Plant dispersal strategies of high tropical alpine communities across the Andes (J. Ecol.)
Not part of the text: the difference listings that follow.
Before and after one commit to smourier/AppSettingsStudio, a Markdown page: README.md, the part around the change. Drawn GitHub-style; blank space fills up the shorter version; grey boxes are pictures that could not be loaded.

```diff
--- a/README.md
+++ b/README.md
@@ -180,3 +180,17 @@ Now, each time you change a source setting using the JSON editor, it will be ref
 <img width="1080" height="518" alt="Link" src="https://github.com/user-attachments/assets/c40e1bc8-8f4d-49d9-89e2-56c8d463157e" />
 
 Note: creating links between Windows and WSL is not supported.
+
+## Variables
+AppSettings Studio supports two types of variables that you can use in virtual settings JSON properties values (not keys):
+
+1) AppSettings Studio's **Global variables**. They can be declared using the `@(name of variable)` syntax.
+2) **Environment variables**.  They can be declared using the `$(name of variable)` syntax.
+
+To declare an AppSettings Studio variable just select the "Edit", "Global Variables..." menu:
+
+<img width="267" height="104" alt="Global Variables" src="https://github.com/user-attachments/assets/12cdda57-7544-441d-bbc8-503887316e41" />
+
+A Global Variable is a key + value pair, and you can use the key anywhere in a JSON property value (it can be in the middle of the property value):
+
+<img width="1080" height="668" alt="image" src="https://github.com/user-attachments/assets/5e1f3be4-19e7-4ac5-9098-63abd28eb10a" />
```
Since dispersal is crucial for the assembly of plant communities, a better understanding of its relation to climate is needed to predict plant communities’ responses to changes in the environment. However, this kind of association is still missing in tropical alpine ecosystems –one of the most vulnerable to climate change. In this paper, Tovar et al. evaluated the correlation between the dispersal strategies (i.e., the combination of seed dispersal mode and growth form) of 49 summits across the Andes with climatic variables. Also, they assessed how the dispersal strategies were associated with species phylogeny. The authors found that the minimum air temperature had a stronger correlation with the relative abundance of dispersal strategies than phylogeny. For instance, colder summits had a higher relative abundance of autonomous-dispersed herbs, while animal-dispersed shrubs and trees were the most dominant in warmer sites. Given this, the authors suggest that a warmer climate could allow animal-dispersed and woody species to outcompete species with other dispersal strategies, highlighting a particular risk for some high-Andean species to climate change. However, the authors observe the need for including more dispersal and reproductive traits –such as seed size and plant clonality– to make more robust inferences. Summary by Carlos A. Ordóñez-Parra @caordonezparra) J. Ecol. 10.1111/1365-2745.13416